— Stephen Jay Gould

Have you heard the one about the married couple living on a convent? No? Well that's where this story begins.

Picture it. St. Mary-of-the-Woods. 2014. Fresh off of selling nearly everything we owned, we moved into a convent for a year to learn about sustainable farming. Apparently, not all nuns wear habits. Some wear Carhartts.


The White Violet Center for Eco-Justice, started by the Sisters of Providence, has spent over 20 years teaching about how to care for all creation by teaching how to care for the land.

I'm not sure there is a better way to commune with nature than to grow food naturally, eat it fresh from the land, and have it nourish your entire being.

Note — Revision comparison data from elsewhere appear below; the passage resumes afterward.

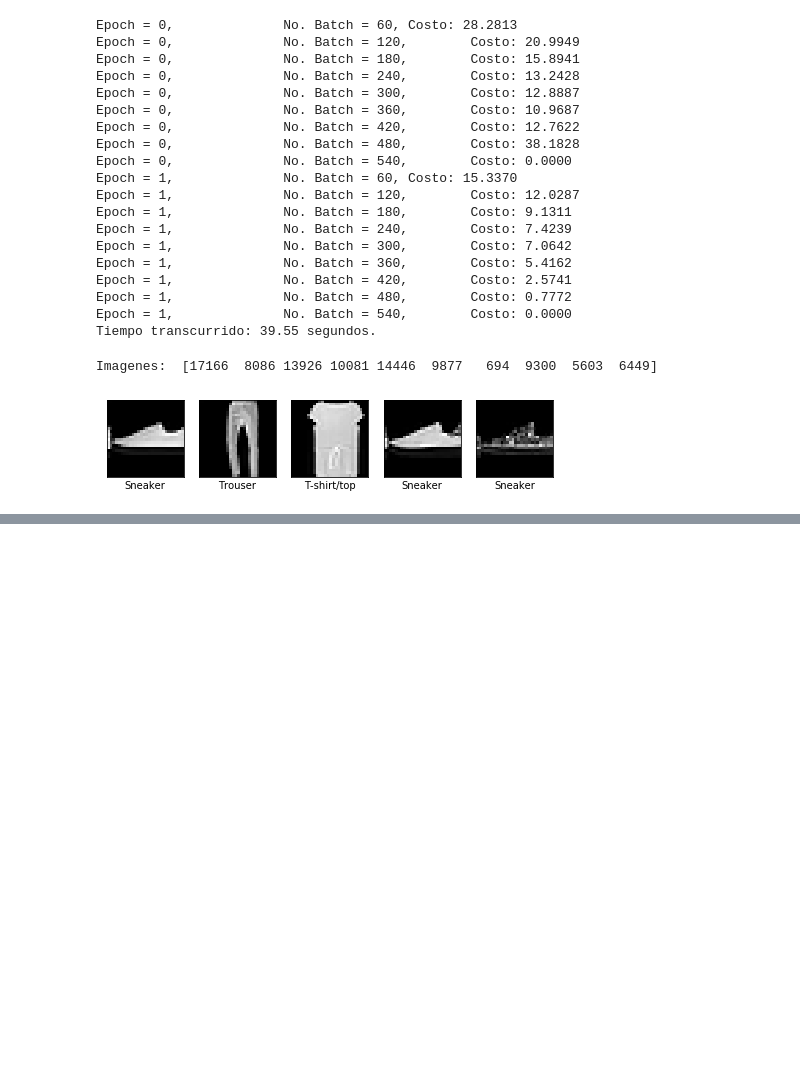
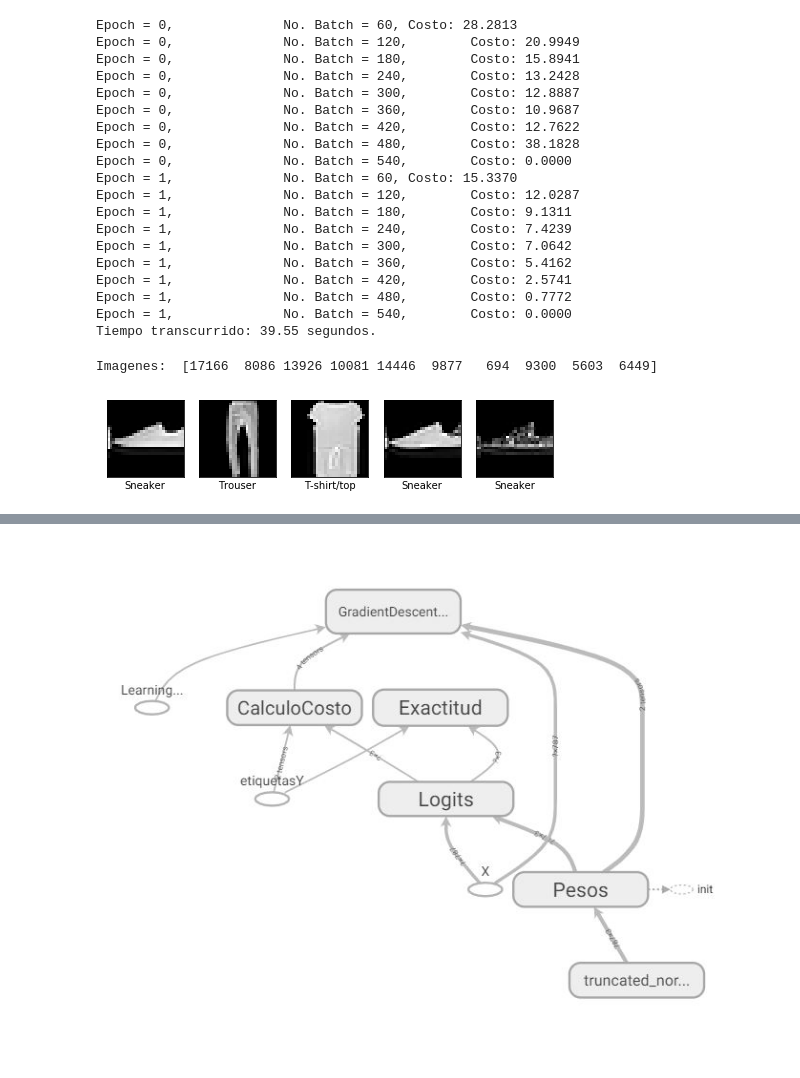
Before and after one commit to dvallesc/practica4-statisticalLearning, a Jupyter notebook: Practica4_DiegoValle_20003022.ipynb, the cells around one changed output, grey strips where cells are left out. Cells and saved outputs as stored; diff of their text form; code cells hidden in the pictures; blank space fills up the shorter version.

```diff
--- a/Practica4_DiegoValle_20003022.ipynb
+++ b/Practica4_DiegoValle_20003022.ipynb
@@ -225,0 +232,5 @@ Imagenes:  [17166  8086 13926 10081 14446  9877   694  9300  5603  6449]
+# %%
+from IPython.display import Image
+Image(filename="grafo.jpg")
+# %% [output]
+[figure, added]
```
Also changed, not shown: parts of 12 cells of this notebook.
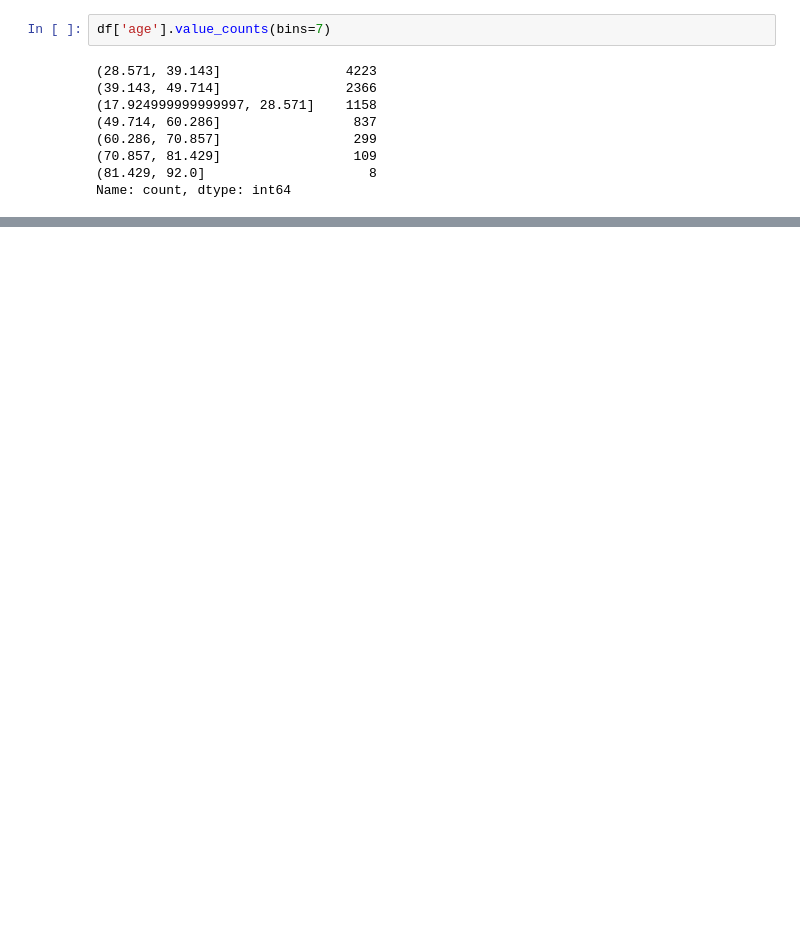
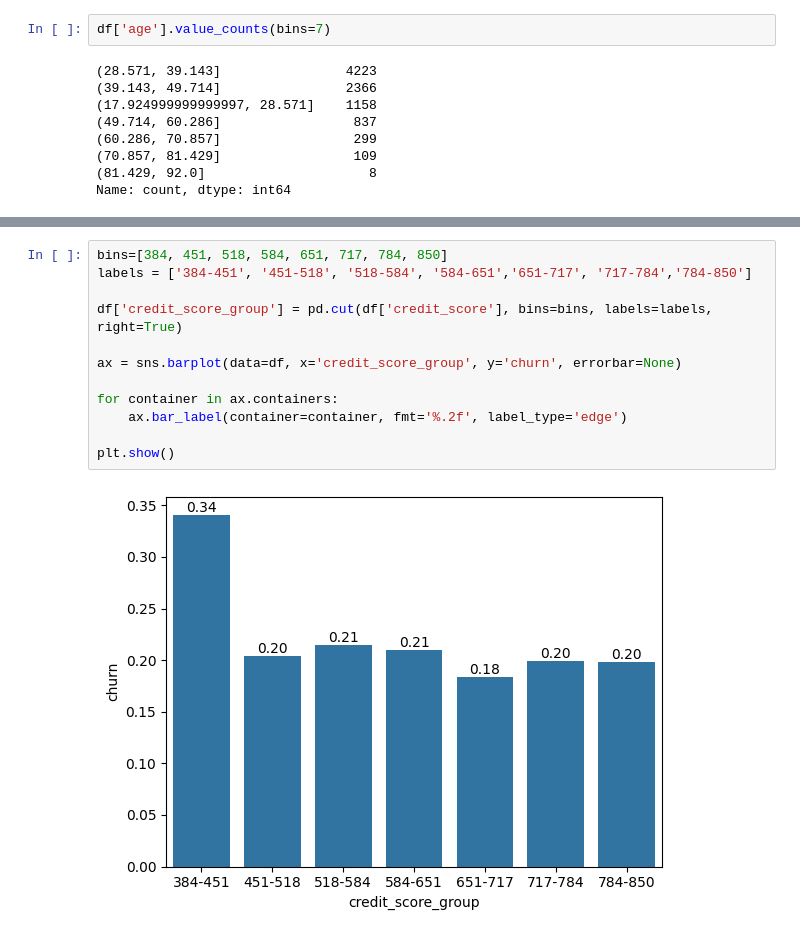
Before and after one commit to mihai20022/EuroBank_International, a Jupyter notebook: notebooks/2_exploratory_data_analysis.ipynb, the cells around one changed output, grey strips where cells are left out. Saved outputs shown, nothing was run; the diff lists cells and outputs as text; blank space fills up the shorter version.

```diff
--- a/notebooks/2_exploratory_data_analysis.ipynb
+++ b/notebooks/2_exploratory_data_analysis.ipynb
@@ -86 +86,15 @@ df['credit_score'].value_counts(bins= 10)
 Name: count, dtype: int64
+# %%
+bins=[384, 451, 518, 584, 651, 717, 784, 850]
+labels = ['384-451', '451-518', '518-584', '584-651','651-717', '717-784','784-850']
+
+df['credit_score_group'] = pd.cut(df['credit_score'], bins=bins, labels=labels, right=True)
+
+ax = sns.barplot(data=df, x='credit_score_group', y='churn', errorbar=None)
+
+for container in ax.containers:
+    ax.bar_label(container=container, fmt='%.2f', label_type='edge')
+
+plt.show()
+# %% [output]
+[figure, added]
```
Also changed, not shown: parts of 19 cells of this notebook, 3 other files.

So, naturally--or rather unnaturally--humans, in our infinite lack of wisdom, have done everything in our power to fracture this life sustaining relationship with our food. We use poisonous chemicals to kill everything around what we're growing. We break the genetic code of our crops. We have giant, artificially-lit buildings to house our supposed bounty. And we've collectively convinced ourselves that this is normal. It's not. It's a tragically broken system that is coming apart at the seams and revealing its horde of flaws.

Fortunately, on small plots of land across the country and across the globe, small farmers have been quietly fighting back against this harmful approach to food and land stewardship. But their voices are getting louder and more numerous. They are becoming legion.

Nestled in a picturesque corner of far-western Indiana, a training ground for these voices exists in the White Violet Center.

To appreciate the gift that is our planet, you have to immerse yourself in its life cycles. Work outside in the pouring rain. Sweat so much that you have to change your shirt three times in a single day. Get dirt under your fingernails that no amount of scrubbing, only time, can remove.

I can't tell you how exciting it is to grow food from seed; to see a tiny sprout break the ground and start its ascent toward the sun. It's difficult to put into words how energizing it is to be covered in mud. Words can't explain the enormous sense of pride you have at harvest. These are feelings and experiences that even the great poets have tried in vain to put into words. It's intoxicating, and it forever calls you back.

These are things I've learned because of my time spent at the White Violet Center. Without the guidance of our farm family, I might have never known my full potential, nor the potential of my species. We can make this a better planet. We can fix what we've broken. Frankly, we have no choice.

So here we are, a few years later and a few years older, spending one more fulfilling day back on the farm that we called home for a year. Volunteering a little of our time and labors, and as usual, the arrangement gives us the best of the bargain.